» ENTRIES SUPPLIED:
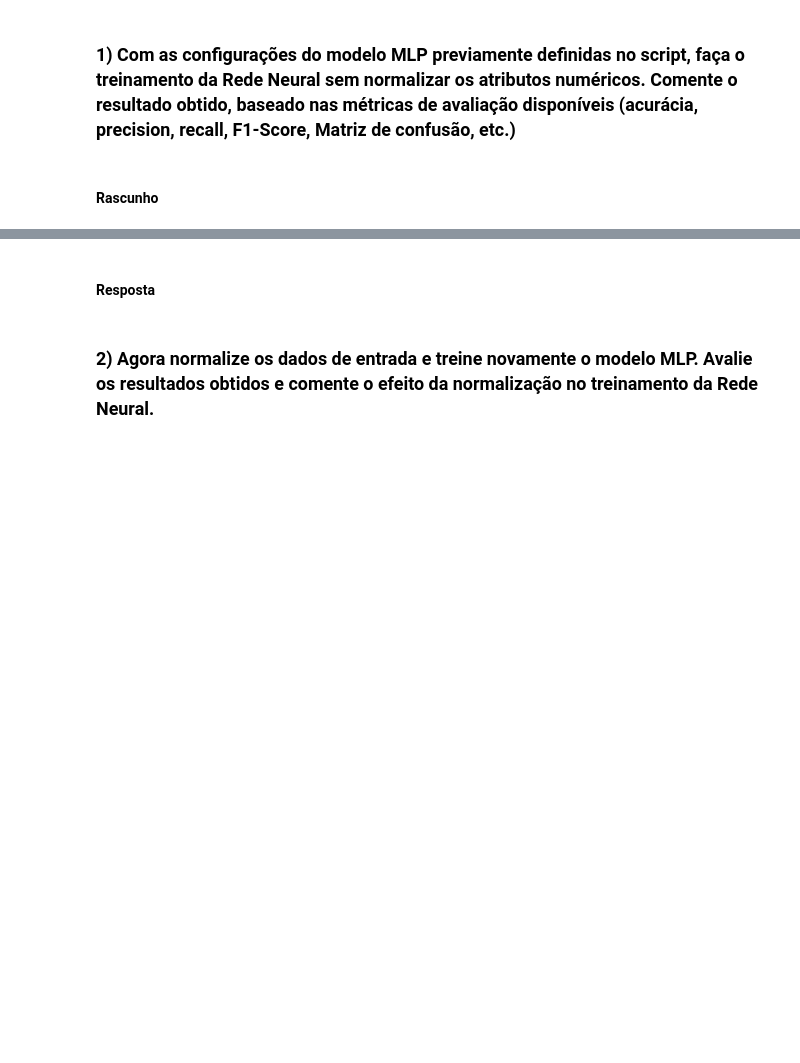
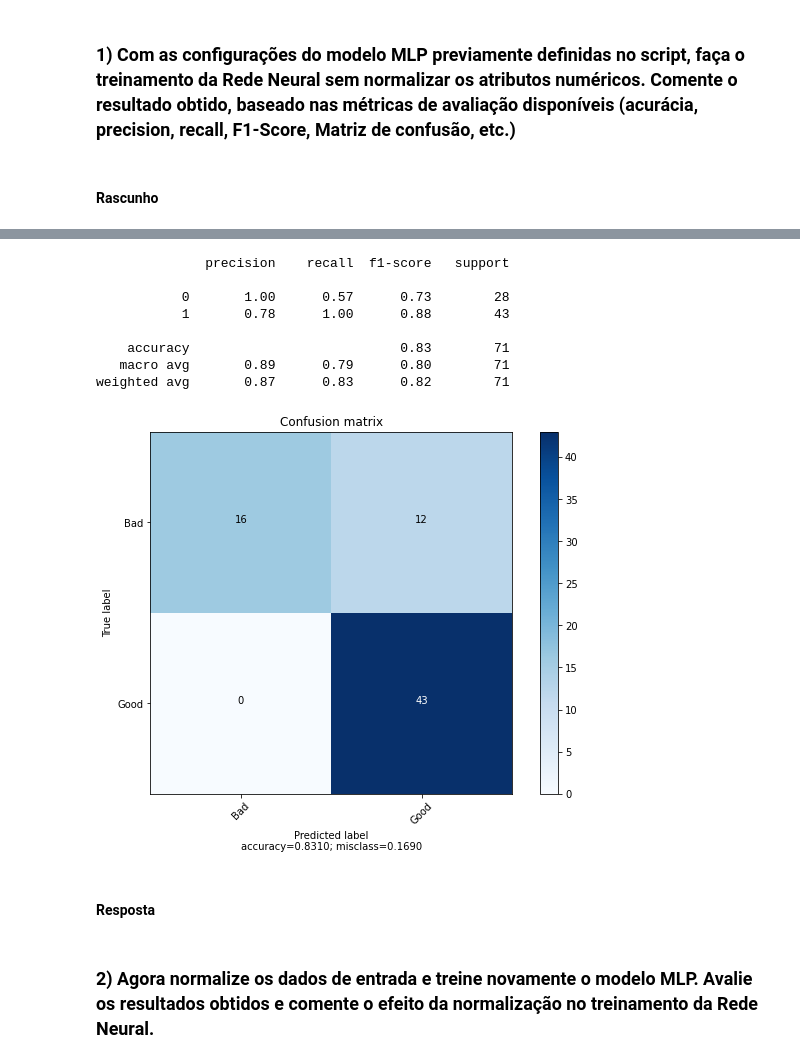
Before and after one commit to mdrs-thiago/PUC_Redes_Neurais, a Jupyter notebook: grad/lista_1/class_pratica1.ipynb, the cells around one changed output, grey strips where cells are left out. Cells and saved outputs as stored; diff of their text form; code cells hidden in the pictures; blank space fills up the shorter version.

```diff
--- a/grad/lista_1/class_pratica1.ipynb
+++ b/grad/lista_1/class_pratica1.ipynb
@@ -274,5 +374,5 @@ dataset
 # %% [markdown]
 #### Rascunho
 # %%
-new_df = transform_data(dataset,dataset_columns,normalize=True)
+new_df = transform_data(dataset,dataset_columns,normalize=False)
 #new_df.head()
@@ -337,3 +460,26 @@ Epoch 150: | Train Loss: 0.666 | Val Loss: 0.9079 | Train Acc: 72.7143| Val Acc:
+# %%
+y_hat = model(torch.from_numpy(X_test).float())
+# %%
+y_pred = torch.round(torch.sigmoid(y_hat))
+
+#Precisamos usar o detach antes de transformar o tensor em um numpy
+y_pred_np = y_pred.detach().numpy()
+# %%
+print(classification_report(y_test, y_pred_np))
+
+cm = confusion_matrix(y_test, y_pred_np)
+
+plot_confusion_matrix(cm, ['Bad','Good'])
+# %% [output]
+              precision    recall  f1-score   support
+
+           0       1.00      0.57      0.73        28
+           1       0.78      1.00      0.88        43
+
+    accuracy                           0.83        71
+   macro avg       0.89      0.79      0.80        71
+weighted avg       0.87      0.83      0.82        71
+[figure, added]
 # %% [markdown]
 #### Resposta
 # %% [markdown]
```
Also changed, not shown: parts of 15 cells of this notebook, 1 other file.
...
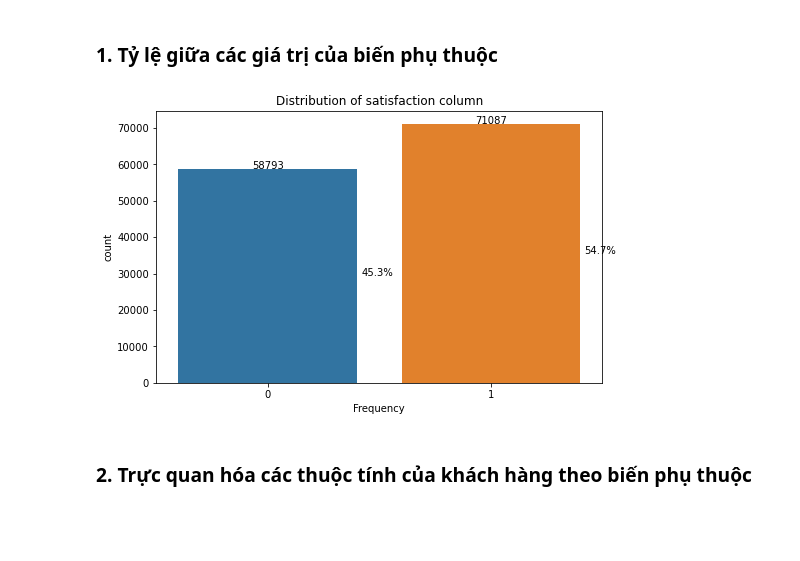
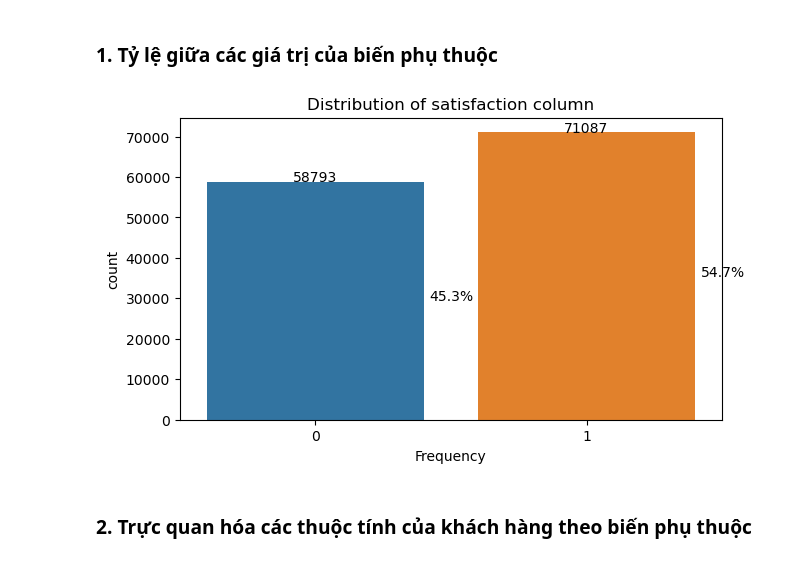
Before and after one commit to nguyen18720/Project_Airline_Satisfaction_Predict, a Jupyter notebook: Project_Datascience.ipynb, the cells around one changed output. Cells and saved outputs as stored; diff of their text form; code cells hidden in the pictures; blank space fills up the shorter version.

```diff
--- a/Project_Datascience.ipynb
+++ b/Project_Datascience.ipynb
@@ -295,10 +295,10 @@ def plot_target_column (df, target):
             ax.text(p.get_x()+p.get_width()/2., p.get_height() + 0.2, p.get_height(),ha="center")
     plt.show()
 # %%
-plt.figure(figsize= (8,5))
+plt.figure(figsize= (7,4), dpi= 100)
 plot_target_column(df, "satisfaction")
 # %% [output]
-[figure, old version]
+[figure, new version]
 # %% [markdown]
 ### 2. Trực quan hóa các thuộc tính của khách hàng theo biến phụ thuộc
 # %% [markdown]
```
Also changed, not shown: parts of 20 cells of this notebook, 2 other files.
--
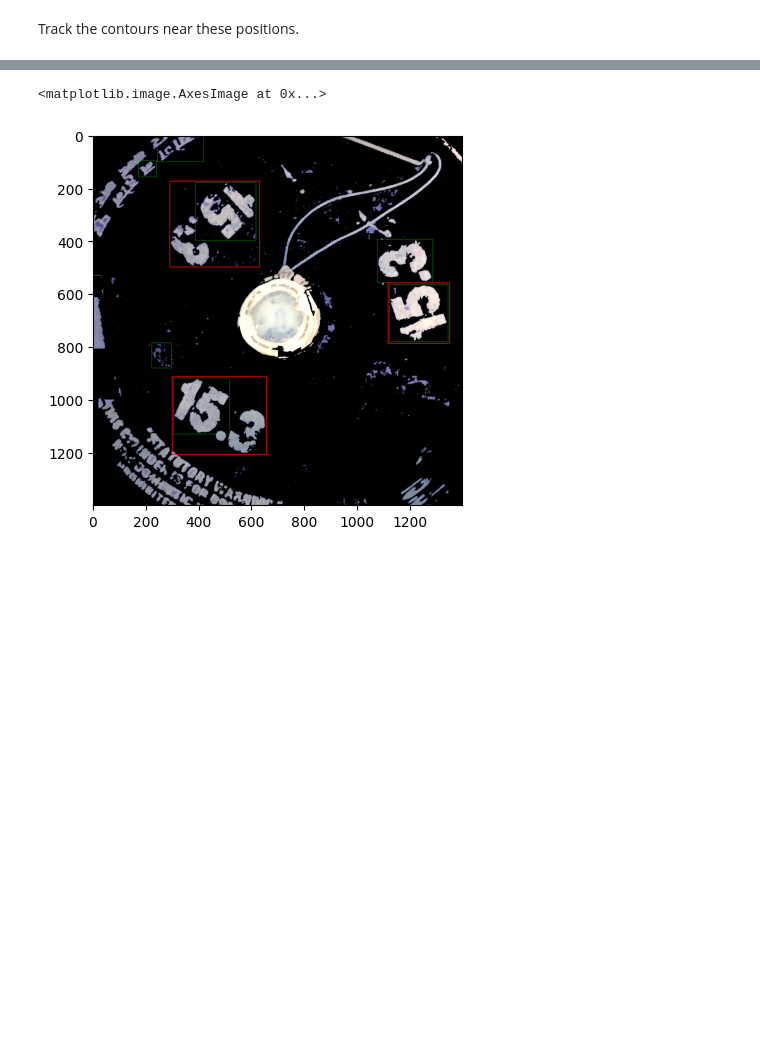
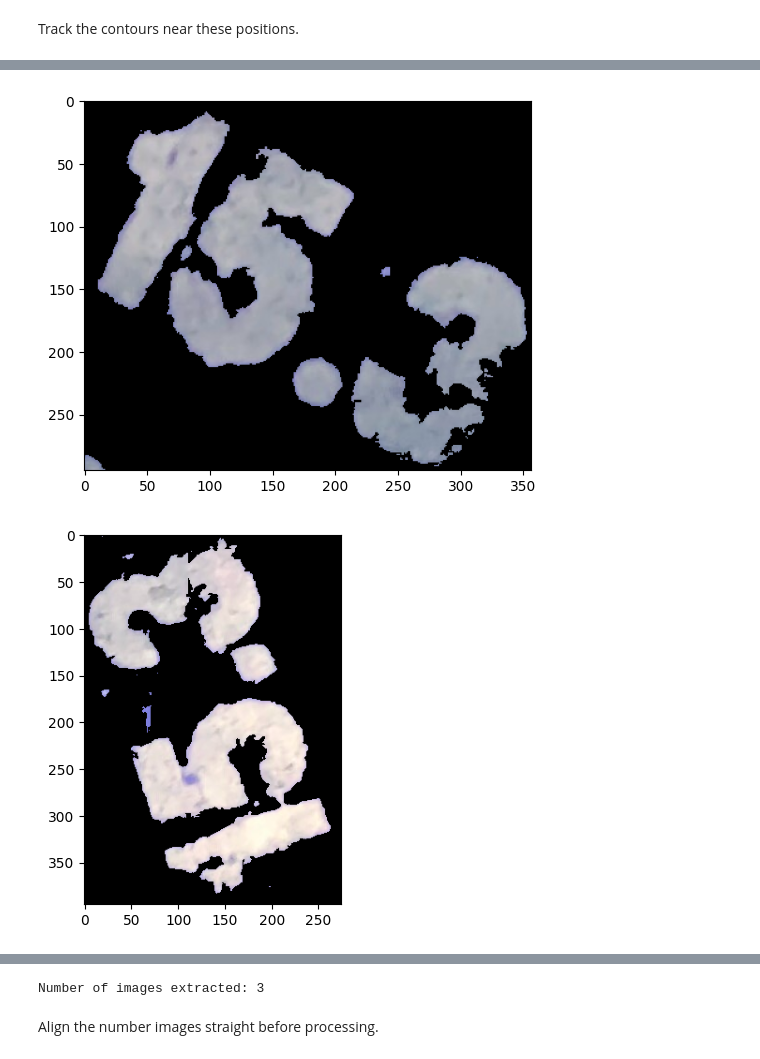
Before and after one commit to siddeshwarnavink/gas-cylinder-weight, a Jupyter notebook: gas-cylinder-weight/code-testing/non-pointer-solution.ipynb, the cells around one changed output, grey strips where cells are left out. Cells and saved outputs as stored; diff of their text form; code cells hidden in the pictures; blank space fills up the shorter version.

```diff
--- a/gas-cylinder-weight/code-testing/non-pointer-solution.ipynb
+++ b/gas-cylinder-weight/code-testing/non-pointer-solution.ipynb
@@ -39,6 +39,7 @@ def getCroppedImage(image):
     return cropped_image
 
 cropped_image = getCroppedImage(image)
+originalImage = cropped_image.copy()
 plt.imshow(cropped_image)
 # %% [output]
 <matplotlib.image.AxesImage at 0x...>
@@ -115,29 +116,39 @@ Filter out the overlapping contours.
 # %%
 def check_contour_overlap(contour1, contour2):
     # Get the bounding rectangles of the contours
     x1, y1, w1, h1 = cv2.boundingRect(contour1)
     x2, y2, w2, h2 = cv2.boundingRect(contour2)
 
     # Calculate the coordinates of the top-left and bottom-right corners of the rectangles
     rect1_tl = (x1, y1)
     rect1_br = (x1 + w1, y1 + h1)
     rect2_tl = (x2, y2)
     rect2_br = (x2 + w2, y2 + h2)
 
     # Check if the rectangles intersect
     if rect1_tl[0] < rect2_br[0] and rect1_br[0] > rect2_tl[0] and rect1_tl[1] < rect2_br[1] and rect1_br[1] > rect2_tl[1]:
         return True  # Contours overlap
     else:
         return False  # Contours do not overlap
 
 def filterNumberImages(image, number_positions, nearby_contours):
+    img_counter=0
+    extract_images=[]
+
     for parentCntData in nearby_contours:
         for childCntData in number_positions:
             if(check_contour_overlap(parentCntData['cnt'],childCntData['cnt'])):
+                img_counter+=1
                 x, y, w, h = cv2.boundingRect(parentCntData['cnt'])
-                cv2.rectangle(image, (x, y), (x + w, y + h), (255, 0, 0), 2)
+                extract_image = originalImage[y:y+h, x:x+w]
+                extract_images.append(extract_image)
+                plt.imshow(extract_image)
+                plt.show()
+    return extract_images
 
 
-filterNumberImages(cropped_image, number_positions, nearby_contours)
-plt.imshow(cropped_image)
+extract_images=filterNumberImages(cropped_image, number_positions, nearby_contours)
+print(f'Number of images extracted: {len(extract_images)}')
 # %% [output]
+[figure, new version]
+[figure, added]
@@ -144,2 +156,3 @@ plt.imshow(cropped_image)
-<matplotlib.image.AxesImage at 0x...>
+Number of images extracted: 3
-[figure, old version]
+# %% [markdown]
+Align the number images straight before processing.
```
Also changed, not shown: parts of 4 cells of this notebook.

» YOUR INSTRUCTIONS: Within the records above, determine how many lines contain the word "code". Respond with that number and no other text.

» TASK RESULT: 5